Filling Station Closed
In the first half of the Twentieth Century the motorcar went from being an Edwardian eccentricity to a standard aspect of every day life for millions of British citizens. With its rapid growth in popularity came seismic changes to the country’s road network and the introduction of raft of new industries supporting those who used it. A boom in demand for mechanical expertise to service, repair and refuel and sell saw hundreds of ‘garages’ – taken from the French verb garer meaning ‘to shelter’ – open nationwide. Filling Station Closed in an ongoing photographic documentary project centred on the surviving automotive architecture from the period 1900 – 1939.Through this series, photographer Philip Butler aims to capture a selection of survivors with a broad range of architectural styles; from early structures reconfigured to capitalise on the birth of the motor car, through to streamline machine-age purpose built offerings of the mid-1930s. Wooden sheds, aircraft hangers, former forges, weird homemade extensions on earlier buildings, and futuristic brick cabins will all make an appearance in the collection.
Between 1928 and 1939, Oscar Deutsch wowed the British public with one of the most extraordinary estates of Streamline Moderne cinemas ever built – he named them Odeons. However, faced with growing challenges in a rapidly changing society increasingly captivated by television and home entertainment, many of these huge structures struggled to remain viable. Despite being recognised as architecturally important now, countless former Odeons have long since met with the wrecking ball, whilst others continue to fight for survival. As part of his ongoing project to document the surviving architecture of Britain’s inter-war years, photographer and writer Philip Butler travelled the country to capture what remains of Deutsch’s groundbreaking empire in the twenty-first century. From dazzling restorations to decaying shells, from sympathetic reconfigurations to careless alterations, the photographs highlight the varying fortunes of each building. This annotated comprehensive series of photographs has been collected together in the new hard-back book Odeon Relics.

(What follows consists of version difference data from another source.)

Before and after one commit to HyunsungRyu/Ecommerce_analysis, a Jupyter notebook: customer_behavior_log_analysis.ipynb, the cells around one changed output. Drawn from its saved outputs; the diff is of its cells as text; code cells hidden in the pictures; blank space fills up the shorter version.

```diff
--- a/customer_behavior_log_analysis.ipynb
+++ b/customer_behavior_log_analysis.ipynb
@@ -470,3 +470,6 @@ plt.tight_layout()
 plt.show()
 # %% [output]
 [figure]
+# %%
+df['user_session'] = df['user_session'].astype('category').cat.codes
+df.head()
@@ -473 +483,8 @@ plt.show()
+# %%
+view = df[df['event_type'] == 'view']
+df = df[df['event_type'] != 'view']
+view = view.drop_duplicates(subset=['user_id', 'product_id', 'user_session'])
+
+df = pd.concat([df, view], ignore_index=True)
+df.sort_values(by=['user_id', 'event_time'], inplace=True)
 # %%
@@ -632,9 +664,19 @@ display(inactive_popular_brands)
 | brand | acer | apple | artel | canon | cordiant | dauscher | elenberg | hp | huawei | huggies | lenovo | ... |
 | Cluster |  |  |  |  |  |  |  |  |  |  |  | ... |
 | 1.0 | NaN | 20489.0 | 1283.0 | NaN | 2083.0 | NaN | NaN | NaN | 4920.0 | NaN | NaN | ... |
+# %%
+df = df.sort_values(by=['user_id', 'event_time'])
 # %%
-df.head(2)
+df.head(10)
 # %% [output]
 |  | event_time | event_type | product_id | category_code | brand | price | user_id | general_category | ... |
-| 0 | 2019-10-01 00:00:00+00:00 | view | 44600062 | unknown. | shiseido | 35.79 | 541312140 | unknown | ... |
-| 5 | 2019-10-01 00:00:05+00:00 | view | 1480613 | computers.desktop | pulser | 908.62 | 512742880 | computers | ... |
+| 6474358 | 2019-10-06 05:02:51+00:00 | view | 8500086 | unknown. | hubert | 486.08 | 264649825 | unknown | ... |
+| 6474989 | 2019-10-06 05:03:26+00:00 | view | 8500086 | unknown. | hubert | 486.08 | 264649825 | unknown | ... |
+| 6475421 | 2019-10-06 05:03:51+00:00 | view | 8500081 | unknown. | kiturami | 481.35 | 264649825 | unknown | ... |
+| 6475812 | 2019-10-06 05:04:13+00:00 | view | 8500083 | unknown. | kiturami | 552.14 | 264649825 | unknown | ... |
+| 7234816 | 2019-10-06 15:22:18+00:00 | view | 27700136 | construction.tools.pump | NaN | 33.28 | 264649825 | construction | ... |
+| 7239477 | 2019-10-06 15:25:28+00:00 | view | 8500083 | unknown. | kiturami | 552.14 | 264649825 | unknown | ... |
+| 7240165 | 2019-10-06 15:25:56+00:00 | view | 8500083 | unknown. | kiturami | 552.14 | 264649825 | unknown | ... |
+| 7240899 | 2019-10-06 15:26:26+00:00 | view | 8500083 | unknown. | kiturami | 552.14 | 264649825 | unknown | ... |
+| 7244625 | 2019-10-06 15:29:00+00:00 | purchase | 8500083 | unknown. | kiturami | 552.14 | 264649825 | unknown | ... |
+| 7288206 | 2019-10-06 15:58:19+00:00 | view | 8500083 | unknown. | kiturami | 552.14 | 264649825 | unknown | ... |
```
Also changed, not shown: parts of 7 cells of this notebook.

Inspired by the 1977 John Martyn song of the same name, Small Hours is a collection of photographs produced to document the peaceful cinematic atmosphere that isolated points of artificial light create after the sun has set. Captured in and around his small hometown of Malvern, Butler wandered the streets after dark searching for inspiration. The resulting sombre series of images winds its way around the town paying more attention to the location of branded illuminations and cashpoints than the feast of Victoriana that the town is known for. “Streetlights, often sodium based with a strong orange hue, cast a warming ethereal glow over their surroundings. Shadows formed by objects blocking the light create textures and patterns unseen during daylight hours. Other sources of white light from street furniture, phone boxes or illuminated signage become welcome markers in the sea of black, while coloured tones from traffic lights, retail displays or dazzling petrol station canopies enlarge the spectrum of highlights from purely orange, black and white. After a rainstorm, tarmac and pavements glisten, gilding the previously unremarkable ground with a seemingly crystalline sheen. Puddles and pools of water reflect anything aimed at them, creating a distorted reverse of reality. As dawn arrives the palate changes again as a deep navy blue slowly fills the sky, drawing the unlit shadowy areas out into the exposure. Streetlights start to extinguish one by one well before the sun has hit the horizon, and as a result, the mood alters and the small hours rapidly draw to a close.”